• Exercise instructions:
Copy each line of the records that includes "into".

• Records supplied:
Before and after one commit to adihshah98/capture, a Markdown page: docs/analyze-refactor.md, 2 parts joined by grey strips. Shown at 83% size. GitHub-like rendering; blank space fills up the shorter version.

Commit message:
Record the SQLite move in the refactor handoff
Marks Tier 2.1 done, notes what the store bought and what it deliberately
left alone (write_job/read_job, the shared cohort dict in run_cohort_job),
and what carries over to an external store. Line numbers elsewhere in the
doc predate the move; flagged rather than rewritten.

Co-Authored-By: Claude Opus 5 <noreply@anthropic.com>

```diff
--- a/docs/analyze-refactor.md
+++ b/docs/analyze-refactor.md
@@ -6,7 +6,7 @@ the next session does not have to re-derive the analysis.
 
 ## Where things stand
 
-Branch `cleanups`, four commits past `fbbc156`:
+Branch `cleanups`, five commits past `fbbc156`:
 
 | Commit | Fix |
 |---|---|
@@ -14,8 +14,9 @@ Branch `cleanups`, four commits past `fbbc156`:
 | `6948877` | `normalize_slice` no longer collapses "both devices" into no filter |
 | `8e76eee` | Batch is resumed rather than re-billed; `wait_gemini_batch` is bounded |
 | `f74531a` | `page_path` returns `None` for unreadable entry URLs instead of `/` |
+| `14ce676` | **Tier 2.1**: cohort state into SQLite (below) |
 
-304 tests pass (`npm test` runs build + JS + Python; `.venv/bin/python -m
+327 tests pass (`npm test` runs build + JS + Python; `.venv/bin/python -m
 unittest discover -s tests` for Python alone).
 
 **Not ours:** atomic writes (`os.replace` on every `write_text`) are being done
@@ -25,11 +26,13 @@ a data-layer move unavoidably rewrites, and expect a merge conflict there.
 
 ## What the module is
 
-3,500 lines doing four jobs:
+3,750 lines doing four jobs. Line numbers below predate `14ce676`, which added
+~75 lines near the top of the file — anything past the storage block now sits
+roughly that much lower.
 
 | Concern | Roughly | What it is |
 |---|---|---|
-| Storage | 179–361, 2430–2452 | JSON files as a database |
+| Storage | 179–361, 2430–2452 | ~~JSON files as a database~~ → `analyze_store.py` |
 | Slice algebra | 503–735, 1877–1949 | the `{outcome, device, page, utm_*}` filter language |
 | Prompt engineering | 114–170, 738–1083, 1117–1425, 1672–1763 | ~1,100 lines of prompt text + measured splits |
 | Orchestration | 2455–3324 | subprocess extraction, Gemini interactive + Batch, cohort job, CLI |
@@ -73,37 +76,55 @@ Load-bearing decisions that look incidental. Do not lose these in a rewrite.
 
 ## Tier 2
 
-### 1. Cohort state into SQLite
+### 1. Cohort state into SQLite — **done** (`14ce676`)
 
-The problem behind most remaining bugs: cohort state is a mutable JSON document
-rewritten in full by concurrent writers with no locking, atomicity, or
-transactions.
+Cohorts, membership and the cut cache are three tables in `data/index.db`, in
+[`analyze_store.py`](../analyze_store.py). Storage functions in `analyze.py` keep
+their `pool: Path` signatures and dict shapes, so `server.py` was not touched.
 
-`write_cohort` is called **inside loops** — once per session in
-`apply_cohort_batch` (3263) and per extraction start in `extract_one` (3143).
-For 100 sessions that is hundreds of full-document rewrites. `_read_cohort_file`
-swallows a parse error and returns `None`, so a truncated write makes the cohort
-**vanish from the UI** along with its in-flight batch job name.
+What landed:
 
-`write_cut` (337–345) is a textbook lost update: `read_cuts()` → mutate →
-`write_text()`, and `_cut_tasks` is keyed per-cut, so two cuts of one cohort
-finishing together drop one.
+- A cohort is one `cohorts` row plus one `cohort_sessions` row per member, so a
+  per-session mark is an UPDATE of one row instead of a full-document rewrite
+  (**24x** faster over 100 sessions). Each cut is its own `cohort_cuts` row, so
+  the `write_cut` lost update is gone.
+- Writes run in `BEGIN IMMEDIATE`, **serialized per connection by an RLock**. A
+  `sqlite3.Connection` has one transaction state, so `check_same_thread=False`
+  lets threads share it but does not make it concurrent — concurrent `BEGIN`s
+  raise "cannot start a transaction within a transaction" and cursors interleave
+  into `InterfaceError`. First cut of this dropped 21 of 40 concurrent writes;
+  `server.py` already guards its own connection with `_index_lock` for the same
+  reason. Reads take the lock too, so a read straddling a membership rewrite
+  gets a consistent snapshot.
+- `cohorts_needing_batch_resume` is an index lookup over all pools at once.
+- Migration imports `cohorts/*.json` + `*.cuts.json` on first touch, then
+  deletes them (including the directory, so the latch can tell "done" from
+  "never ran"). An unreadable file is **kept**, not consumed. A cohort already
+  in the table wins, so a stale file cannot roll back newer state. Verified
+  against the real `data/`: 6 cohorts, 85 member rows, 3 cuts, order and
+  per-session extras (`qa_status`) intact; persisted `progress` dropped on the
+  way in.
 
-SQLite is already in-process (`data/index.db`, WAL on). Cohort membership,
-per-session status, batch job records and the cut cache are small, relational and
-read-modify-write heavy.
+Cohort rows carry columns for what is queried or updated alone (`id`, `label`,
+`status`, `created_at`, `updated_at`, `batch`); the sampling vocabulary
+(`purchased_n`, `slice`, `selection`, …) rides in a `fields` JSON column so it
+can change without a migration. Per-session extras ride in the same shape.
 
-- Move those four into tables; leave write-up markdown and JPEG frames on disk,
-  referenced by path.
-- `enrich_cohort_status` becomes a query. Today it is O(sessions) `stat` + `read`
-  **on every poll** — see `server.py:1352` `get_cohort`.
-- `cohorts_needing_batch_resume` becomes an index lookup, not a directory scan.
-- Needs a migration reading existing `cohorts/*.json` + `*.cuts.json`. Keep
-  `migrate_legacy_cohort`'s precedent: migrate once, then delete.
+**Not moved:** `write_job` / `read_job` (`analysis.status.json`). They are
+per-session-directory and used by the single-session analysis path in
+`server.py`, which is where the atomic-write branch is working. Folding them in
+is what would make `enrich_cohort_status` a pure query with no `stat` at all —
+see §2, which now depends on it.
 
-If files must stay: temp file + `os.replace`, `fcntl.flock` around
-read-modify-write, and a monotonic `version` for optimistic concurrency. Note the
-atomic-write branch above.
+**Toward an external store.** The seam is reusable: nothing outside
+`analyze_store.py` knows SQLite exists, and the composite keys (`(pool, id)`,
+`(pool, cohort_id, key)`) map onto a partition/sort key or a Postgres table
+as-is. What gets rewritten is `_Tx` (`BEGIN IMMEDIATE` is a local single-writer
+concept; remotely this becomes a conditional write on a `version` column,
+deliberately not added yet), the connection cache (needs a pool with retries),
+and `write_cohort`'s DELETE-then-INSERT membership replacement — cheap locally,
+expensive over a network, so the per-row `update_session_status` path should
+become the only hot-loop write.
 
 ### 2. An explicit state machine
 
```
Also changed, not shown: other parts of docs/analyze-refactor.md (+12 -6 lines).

• Solved problem:
 | `6948877` | `normalize_slice` no longer collapses "both devices" into no filter |
+| `14ce676` | **Tier 2.1**: cohort state into SQLite (below) |
-### 1. Cohort state into SQLite
+### 1. Cohort state into SQLite — **done** (`14ce676`)
+  into `InterfaceError`. First cut of this dropped 21 of 40 concurrent writes;
-- Move those four into tables; leave write-up markdown and JPEG frames on disk,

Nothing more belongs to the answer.